A group of lawmakers is appealing to the Commerce Department to take action to keep up its close ties with the organization that oversees the system of assigning names on the Internet.
Since its inception in 1998, the International Corporation for Assigned Names and Numbers (ICANN) has operated in partnership with the Commerce Department, but the Joint Project Agreement (JPA) that keeps it tethered to the U.S. government is set to expire on Sept. 30.
In a letter sent to Commerce Secretary Gary Locke, 10 lawmakers, including the chairmen of the House Energy and Commerce Committee and the subcommittee that oversees Internet issues, appealed for a more binding and permanent agreement with ICANN, which has been widely criticized for operating without the transparency and accountability its constituents would like to see.
"Rather than replacing the JPA with additional JPAs or Memoranda of Understanding that expire every few years, we believe the time has come for a permanent instrument to which ICANN and the Department of Commerce are co-signatories," they wrote.
The lawmakers outlined several principles they'd like to see included in the arrangement, which would involve guarantees from ICANN that it will remain a nonprofit group based in the United States. Many of the signatories were on hand to grill outgoing ICANN CEO Paul Twomey at a House subcommittee hearing in June.

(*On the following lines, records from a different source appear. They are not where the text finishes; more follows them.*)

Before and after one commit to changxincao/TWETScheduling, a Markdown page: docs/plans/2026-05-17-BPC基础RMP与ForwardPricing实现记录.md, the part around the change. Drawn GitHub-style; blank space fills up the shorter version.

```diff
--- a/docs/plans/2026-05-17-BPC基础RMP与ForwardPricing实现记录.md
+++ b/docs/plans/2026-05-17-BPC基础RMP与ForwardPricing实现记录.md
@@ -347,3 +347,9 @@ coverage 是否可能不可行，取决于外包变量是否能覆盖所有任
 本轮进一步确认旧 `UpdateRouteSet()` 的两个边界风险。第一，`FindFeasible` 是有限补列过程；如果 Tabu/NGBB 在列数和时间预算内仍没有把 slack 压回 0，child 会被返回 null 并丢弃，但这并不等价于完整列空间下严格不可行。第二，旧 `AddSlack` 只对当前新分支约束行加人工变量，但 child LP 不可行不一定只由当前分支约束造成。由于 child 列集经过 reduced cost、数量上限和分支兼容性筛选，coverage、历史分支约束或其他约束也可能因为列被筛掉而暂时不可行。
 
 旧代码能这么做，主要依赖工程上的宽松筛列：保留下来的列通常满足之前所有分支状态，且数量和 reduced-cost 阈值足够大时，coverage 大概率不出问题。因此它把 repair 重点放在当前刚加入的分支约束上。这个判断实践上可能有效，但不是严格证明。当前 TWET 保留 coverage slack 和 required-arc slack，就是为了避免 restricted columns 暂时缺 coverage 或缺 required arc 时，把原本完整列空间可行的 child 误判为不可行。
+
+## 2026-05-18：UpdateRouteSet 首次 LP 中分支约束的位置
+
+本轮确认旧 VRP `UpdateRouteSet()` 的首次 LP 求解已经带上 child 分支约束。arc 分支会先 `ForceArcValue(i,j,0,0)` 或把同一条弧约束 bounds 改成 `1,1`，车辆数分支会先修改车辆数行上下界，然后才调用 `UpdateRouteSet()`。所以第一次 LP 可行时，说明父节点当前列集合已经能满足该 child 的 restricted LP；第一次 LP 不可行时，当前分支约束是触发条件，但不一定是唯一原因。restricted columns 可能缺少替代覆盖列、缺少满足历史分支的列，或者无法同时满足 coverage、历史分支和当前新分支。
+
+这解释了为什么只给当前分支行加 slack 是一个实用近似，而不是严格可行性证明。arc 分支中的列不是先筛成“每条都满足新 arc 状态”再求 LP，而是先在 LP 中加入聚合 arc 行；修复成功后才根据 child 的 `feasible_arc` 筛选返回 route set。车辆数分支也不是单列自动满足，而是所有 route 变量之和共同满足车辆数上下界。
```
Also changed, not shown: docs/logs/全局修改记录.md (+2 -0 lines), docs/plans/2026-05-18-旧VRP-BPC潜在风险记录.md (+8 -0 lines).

Twomey, for his part, said that ICANN planned to remain a U.S.-based nonprofit, and that while the group wouldn't likely renew the JPA, he tried to assure the representatives that nothing substantive about its operations would change after September.